◆ Task item
From first line to last, print the records exactly, but leave out the pictures.

◆ Material shown

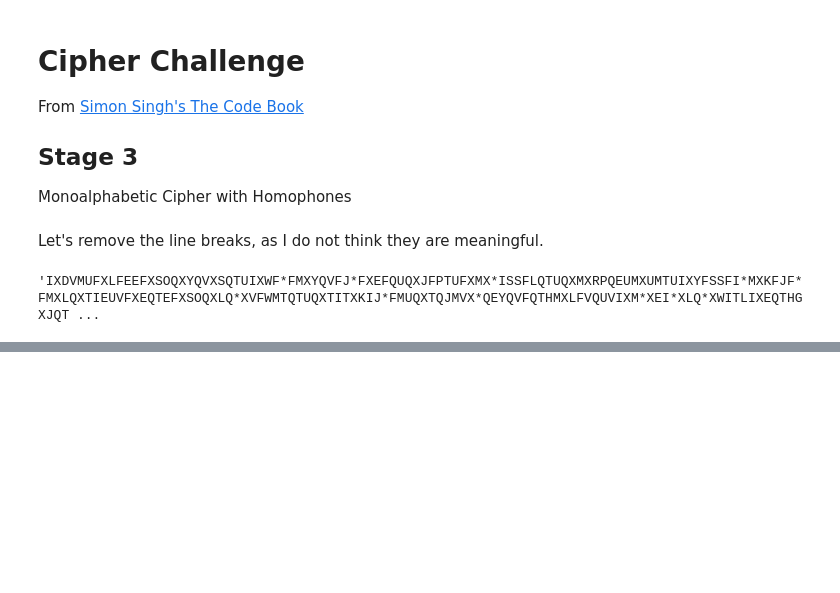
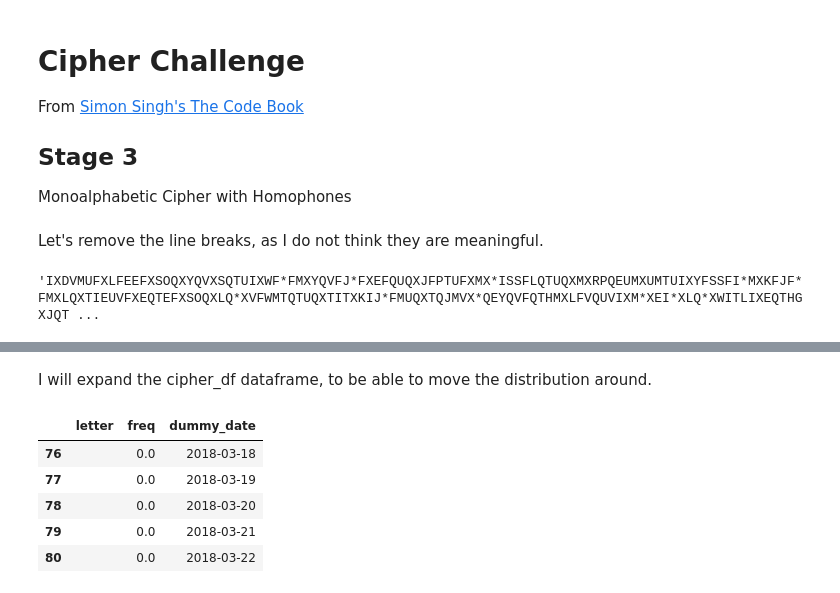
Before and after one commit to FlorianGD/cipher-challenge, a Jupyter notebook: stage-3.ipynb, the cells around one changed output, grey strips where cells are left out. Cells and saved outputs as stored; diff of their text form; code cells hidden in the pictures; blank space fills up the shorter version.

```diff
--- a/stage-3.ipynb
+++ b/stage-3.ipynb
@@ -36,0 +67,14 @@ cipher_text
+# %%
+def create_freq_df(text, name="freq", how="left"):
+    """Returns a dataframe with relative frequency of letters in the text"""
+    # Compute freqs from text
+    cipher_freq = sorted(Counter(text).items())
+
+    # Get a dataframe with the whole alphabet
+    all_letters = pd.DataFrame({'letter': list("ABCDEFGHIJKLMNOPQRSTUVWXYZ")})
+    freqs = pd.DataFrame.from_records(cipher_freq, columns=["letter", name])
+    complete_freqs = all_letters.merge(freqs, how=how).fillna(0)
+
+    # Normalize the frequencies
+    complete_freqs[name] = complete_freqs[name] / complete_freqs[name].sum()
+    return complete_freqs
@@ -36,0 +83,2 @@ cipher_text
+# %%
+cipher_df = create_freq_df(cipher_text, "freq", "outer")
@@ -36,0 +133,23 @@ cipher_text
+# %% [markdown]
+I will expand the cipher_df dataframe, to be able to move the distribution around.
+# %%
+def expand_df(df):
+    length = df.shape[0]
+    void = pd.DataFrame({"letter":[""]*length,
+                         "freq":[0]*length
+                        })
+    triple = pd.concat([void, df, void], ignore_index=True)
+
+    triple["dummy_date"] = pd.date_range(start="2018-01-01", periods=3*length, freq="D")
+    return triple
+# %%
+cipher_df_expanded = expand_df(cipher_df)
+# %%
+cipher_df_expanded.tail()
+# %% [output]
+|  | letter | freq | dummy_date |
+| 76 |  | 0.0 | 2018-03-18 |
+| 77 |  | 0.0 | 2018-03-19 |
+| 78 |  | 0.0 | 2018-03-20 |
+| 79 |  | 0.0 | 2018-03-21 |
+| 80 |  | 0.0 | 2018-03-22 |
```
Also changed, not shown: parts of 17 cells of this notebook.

◆ Exercise response
Before and after one commit to FlorianGD/cipher-challenge, a Jupyter notebook: stage-3.ipynb, the cells around one changed output, grey strips where cells are left out. Cells and saved outputs as stored; diff of their text form; code cells hidden in the pictures; blank space fills up the shorter version.

```diff
--- a/stage-3.ipynb
+++ b/stage-3.ipynb
@@ -36,0 +67,14 @@ cipher_text
+# %%
+def create_freq_df(text, name="freq", how="left"):
+    """Returns a dataframe with relative frequency of letters in the text"""
+    # Compute freqs from text
+    cipher_freq = sorted(Counter(text).items())
+
+    # Get a dataframe with the whole alphabet
+    all_letters = pd.DataFrame({'letter': list("ABCDEFGHIJKLMNOPQRSTUVWXYZ")})
+    freqs = pd.DataFrame.from_records(cipher_freq, columns=["letter", name])
+    complete_freqs = all_letters.merge(freqs, how=how).fillna(0)
+
+    # Normalize the frequencies
+    complete_freqs[name] = complete_freqs[name] / complete_freqs[name].sum()
+    return complete_freqs
@@ -36,0 +83,2 @@ cipher_text
+# %%
+cipher_df = create_freq_df(cipher_text, "freq", "outer")
@@ -36,0 +133,23 @@ cipher_text
+# %% [markdown]
+I will expand the cipher_df dataframe, to be able to move the distribution around.
+# %%
+def expand_df(df):
+    length = df.shape[0]
+    void = pd.DataFrame({"letter":[""]*length,
+                         "freq":[0]*length
+                        })
+    triple = pd.concat([void, df, void], ignore_index=True)
+
+    triple["dummy_date"] = pd.date_range(start="2018-01-01", periods=3*length, freq="D")
+    return triple
+# %%
+cipher_df_expanded = expand_df(cipher_df)
+# %%
+cipher_df_expanded.tail()
+# %% [output]
+|  | letter | freq | dummy_date |
+| 76 |  | 0.0 | 2018-03-18 |
+| 77 |  | 0.0 | 2018-03-19 |
+| 78 |  | 0.0 | 2018-03-20 |
+| 79 |  | 0.0 | 2018-03-21 |
+| 80 |  | 0.0 | 2018-03-22 |
```
Also changed, not shown: parts of 17 cells of this notebook.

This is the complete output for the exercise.